Evaluations Show LS 100 Productive and Positive
April 06, 2010
The Office of Academic Affairs at Mount Union College has released evaluation results for the liberal studies course (LS 100), a class required of all incoming freshmen. Overall, the course is still a productive and positive experience for students.
The incoming freshmen of 2005 were required to read 'Friday Night Lights' by H.G. Bissinger. A majority of the students, 78.4 percent, felt the book was appropriate. The majority of the mentors, 85.7 percent, agreed. This percentage was higher than in previous years.
As far as applicability of the book to new students at Mount Union, 59 percent felt it applied to them, but 41 percent felt it did not.
Some students on the other hand felt that class discussions were too focused on the book and not enough on the college experience. One student said, 'They should concentrate more on the kids and what is going on with them and not so much on the book.'
Also many students did not care for the critical thinking text book. 'I would change the critical thinking text. It mirrors the group communications text and was difficult to use,' one student stated.
Another student said instead of the critical thinking text, 'I would prefer to do learning activities that are self-contained and do not require outside reading.'

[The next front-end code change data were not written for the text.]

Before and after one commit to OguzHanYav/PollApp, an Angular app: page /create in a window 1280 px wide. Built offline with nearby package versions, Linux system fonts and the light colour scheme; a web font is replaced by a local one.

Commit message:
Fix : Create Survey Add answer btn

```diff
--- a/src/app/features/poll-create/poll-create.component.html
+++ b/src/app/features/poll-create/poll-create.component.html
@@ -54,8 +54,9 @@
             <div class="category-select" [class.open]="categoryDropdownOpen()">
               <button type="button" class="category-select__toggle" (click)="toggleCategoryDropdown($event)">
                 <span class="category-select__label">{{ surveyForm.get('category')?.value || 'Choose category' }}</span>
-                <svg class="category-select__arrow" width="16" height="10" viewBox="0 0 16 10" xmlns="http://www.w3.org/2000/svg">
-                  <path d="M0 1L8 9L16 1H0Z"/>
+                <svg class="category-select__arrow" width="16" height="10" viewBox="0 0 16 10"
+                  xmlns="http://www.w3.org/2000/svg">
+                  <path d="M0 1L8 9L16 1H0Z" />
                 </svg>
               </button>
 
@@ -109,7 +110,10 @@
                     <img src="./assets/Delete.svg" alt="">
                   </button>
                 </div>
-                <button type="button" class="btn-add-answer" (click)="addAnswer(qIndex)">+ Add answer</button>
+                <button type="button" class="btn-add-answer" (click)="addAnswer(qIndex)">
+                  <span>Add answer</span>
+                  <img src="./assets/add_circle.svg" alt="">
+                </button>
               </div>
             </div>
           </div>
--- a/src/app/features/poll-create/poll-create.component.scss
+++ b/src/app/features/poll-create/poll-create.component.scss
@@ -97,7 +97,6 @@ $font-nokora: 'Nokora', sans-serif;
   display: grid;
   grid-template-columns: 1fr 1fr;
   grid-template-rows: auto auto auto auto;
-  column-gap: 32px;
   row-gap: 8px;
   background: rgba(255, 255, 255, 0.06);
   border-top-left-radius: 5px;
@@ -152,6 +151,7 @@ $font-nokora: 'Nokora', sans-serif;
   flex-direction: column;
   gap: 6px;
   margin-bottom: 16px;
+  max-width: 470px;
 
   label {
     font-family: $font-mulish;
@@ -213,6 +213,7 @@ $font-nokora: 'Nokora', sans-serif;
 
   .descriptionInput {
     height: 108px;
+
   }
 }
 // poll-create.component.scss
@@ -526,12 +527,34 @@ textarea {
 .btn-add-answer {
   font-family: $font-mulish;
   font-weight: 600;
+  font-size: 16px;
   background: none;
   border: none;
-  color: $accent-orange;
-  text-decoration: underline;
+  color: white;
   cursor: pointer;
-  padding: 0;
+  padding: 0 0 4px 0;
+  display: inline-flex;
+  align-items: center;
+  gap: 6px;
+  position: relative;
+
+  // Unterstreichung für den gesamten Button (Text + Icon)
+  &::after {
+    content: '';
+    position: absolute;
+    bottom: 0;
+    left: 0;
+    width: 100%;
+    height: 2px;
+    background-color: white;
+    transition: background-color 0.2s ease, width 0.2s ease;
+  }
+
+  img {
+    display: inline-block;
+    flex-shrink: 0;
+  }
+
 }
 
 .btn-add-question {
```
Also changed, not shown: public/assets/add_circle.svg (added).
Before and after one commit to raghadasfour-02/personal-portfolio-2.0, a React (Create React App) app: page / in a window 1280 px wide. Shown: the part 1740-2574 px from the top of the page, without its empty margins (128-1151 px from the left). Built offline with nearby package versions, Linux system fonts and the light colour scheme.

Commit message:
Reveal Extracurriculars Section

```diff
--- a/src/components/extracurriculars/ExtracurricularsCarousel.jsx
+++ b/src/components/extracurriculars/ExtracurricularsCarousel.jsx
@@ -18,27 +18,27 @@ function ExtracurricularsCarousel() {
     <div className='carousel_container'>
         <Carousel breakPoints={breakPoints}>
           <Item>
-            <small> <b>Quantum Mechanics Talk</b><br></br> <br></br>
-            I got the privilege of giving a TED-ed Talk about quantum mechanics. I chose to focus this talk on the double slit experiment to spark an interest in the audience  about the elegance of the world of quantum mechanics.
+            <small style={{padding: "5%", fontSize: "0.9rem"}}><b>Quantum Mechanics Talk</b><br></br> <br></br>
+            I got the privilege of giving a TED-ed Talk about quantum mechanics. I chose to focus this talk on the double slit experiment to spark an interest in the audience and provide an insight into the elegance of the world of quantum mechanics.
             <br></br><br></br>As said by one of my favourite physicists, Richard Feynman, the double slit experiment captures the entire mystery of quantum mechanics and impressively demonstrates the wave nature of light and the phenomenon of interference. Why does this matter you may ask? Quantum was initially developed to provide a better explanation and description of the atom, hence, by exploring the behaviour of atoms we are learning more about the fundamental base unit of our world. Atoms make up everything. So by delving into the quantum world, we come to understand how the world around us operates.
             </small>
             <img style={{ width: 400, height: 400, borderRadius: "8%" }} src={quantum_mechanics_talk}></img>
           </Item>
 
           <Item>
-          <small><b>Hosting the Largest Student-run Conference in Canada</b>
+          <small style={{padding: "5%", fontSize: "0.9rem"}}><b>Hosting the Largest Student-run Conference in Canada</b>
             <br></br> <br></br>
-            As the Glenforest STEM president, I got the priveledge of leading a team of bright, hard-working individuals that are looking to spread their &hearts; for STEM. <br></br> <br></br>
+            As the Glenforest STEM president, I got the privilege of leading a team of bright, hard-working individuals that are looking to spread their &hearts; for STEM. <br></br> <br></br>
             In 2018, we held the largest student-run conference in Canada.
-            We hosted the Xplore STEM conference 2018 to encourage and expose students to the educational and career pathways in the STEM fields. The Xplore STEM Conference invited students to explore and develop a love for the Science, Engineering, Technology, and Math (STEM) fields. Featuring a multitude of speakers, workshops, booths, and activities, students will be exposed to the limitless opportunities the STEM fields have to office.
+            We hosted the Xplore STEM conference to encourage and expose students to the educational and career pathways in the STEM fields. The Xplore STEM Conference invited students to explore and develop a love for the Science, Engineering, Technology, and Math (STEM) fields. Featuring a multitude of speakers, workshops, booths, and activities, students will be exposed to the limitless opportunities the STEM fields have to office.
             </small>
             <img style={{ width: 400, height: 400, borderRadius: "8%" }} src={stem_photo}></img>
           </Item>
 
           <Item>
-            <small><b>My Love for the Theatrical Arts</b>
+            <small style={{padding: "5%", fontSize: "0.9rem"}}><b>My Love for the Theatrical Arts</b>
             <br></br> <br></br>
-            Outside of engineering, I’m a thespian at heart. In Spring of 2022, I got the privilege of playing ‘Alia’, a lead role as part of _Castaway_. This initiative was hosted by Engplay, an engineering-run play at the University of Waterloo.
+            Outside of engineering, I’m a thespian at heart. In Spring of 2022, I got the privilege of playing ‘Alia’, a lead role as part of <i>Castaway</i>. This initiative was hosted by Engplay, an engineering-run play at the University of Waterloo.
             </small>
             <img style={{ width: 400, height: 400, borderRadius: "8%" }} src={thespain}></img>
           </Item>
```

LS100 students are also required to attend four out of five campus events: a sporting event, musical recital/theatre performance, volunteer/service project, religious service and an organizational meeting. Students seemed to feel this was an important aspect because 75 percent indicated that the required attendance at the variety of events is a strong component of the course.
Students are also required to attend a total of six convocations. This year was the second year which offered a convocation called 'Spotlight on Academics.' Both years it has been offered, students indicated that it was very helpful.
The Ryan Grove's convocation also had high ratings by students, 86 percent.
There were also students who felt there were things they should have learned in the LS100 class to aid the college experience, but did not learn. One student commented, 'We call this a 'transition class' but we focus on academics too much. It should help students acclimate. It should teach the 'how tos': dropping a class, using IQ web and interlibrary loan and what functions happen in what offices.'
Students indicated that the overall experience of LS100 was a very helpful transition process. Ninety percent of students indicated the FYE experience greatly made the high school-to-college transition smooth. 'The FYE group made this the most enjoyable LS100 class I ever had,' commented one mentor.
Some students felt that more students should be allowed to be involved in FYE. 'Use McCready as another FYE residence hall for more people to join,' suggested one student.'
LS 100 has existed at Mount Union in some form since the mid-1980s. The course has provided support to freshmen students as they begin their college experience by encouraging college involvement, providing assistance with academic services, offering course registration assistance and mapping out plans for the college experience. Campus faculty and staff serve as mentors for the course.